Prompt:
Each line with the word "proof" must appear in the answer, copied from the records.

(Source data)
::::
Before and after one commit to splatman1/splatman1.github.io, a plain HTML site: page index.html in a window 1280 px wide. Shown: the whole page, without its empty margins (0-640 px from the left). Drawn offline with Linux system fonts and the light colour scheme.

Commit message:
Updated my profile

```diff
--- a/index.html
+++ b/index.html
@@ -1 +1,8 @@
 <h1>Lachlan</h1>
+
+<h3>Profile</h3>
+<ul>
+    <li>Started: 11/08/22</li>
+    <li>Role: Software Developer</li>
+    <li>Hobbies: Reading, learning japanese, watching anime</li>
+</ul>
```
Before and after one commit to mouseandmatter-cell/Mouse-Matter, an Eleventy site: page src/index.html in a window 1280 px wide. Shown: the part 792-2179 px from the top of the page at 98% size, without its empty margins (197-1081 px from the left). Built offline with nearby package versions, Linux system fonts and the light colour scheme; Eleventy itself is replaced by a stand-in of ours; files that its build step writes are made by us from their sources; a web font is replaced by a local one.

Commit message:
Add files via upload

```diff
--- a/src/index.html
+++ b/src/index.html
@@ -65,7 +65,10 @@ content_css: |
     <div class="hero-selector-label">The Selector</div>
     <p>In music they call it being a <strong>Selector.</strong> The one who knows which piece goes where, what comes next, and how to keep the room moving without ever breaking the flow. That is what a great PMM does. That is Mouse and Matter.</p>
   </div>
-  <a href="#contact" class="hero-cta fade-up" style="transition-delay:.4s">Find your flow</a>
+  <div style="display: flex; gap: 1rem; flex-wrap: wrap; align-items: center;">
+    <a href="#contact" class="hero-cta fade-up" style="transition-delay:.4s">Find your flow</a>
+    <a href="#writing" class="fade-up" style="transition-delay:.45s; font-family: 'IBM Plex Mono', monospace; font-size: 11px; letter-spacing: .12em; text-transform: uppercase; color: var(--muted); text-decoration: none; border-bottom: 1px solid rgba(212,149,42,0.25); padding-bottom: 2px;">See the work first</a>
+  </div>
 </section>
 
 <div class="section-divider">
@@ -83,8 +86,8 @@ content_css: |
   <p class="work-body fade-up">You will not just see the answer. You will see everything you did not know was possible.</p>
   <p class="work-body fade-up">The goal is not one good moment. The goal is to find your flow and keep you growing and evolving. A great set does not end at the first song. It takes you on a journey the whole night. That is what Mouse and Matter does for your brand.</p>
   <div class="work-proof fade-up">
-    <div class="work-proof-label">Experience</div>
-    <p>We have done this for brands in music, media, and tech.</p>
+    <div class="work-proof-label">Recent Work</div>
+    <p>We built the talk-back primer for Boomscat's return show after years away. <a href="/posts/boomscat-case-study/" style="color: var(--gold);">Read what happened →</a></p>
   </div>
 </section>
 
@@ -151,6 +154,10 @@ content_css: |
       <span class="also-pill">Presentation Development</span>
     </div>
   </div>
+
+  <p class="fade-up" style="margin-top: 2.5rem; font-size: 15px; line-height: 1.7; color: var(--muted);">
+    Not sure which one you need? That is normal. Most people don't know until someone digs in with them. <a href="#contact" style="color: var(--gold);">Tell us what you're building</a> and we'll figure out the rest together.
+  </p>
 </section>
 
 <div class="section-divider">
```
::::
Response box:
   <div class="work-proof fade-up">
-    <div class="work-proof-label">Experience</div>
+    <div class="work-proof-label">Recent Work</div>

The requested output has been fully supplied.